### What is being asked
Write out the records that appear below, verbatim and complete, but without pictures.

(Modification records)
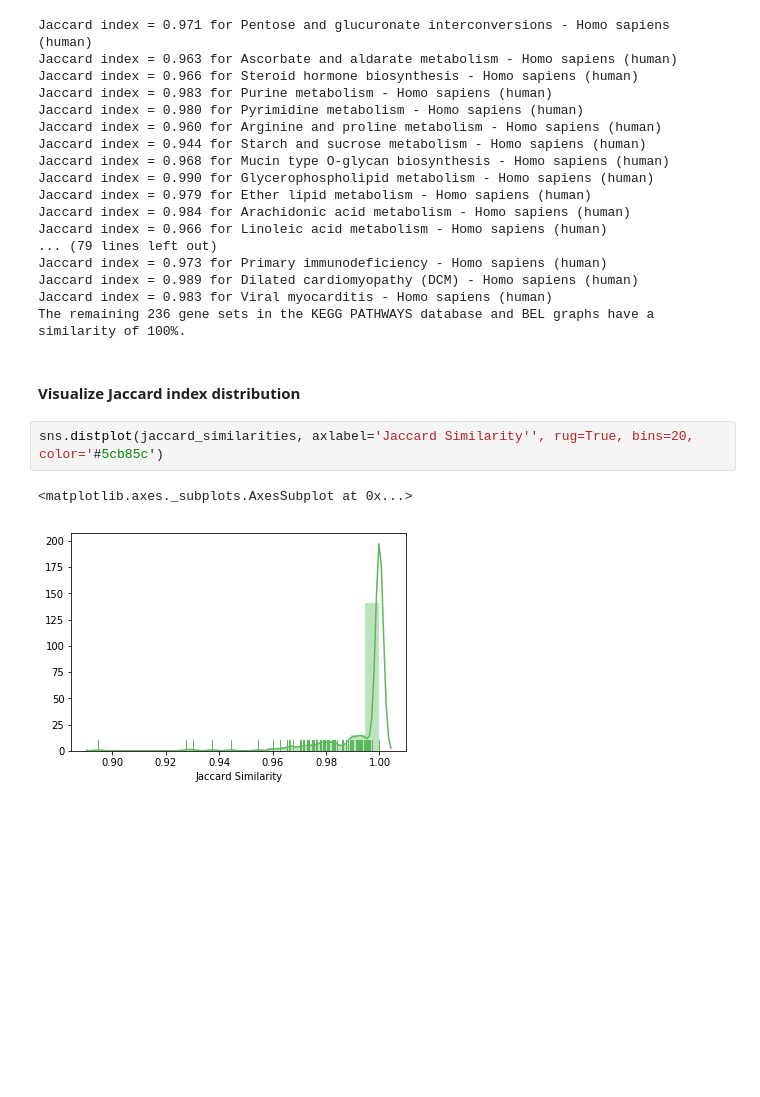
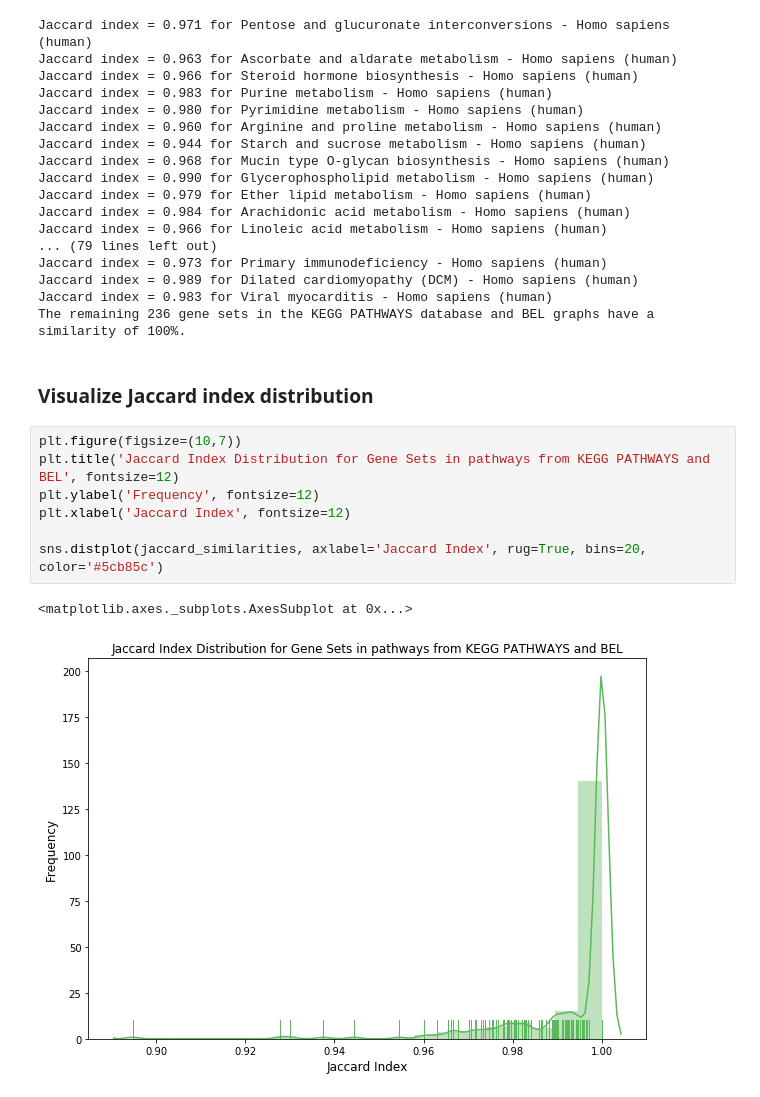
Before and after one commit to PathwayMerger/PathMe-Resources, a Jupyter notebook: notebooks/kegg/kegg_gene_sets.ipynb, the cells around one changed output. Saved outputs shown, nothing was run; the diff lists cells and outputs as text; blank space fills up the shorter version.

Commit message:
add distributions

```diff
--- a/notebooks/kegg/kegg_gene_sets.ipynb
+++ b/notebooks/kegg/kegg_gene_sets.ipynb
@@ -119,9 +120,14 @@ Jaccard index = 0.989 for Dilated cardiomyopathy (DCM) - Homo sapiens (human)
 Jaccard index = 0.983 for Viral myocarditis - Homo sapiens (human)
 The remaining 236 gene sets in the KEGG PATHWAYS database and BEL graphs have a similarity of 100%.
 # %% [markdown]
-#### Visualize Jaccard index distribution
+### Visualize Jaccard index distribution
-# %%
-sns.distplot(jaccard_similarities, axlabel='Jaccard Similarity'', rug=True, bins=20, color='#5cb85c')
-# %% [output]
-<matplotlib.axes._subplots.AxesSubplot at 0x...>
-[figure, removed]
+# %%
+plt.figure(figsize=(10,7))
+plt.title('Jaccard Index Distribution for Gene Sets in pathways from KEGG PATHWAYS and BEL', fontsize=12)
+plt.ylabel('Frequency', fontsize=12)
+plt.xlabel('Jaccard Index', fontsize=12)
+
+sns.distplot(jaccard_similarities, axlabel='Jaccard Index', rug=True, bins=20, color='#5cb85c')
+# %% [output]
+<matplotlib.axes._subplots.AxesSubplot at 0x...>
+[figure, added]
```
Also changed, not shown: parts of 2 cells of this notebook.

### Exercise solution
Before and after one commit to PathwayMerger/PathMe-Resources, a Jupyter notebook: notebooks/kegg/kegg_gene_sets.ipynb, the cells around one changed output. Saved outputs shown, nothing was run; the diff lists cells and outputs as text; blank space fills up the shorter version.

Commit message:
add distributions

```diff
--- a/notebooks/kegg/kegg_gene_sets.ipynb
+++ b/notebooks/kegg/kegg_gene_sets.ipynb
@@ -119,9 +120,14 @@ Jaccard index = 0.989 for Dilated cardiomyopathy (DCM) - Homo sapiens (human)
 Jaccard index = 0.983 for Viral myocarditis - Homo sapiens (human)
 The remaining 236 gene sets in the KEGG PATHWAYS database and BEL graphs have a similarity of 100%.
 # %% [markdown]
-#### Visualize Jaccard index distribution
+### Visualize Jaccard index distribution
-# %%
-sns.distplot(jaccard_similarities, axlabel='Jaccard Similarity'', rug=True, bins=20, color='#5cb85c')
-# %% [output]
-<matplotlib.axes._subplots.AxesSubplot at 0x...>
-[figure, removed]
+# %%
+plt.figure(figsize=(10,7))
+plt.title('Jaccard Index Distribution for Gene Sets in pathways from KEGG PATHWAYS and BEL', fontsize=12)
+plt.ylabel('Frequency', fontsize=12)
+plt.xlabel('Jaccard Index', fontsize=12)
+
+sns.distplot(jaccard_similarities, axlabel='Jaccard Index', rug=True, bins=20, color='#5cb85c')
+# %% [output]
+<matplotlib.axes._subplots.AxesSubplot at 0x...>
+[figure, added]
```
Also changed, not shown: parts of 2 cells of this notebook.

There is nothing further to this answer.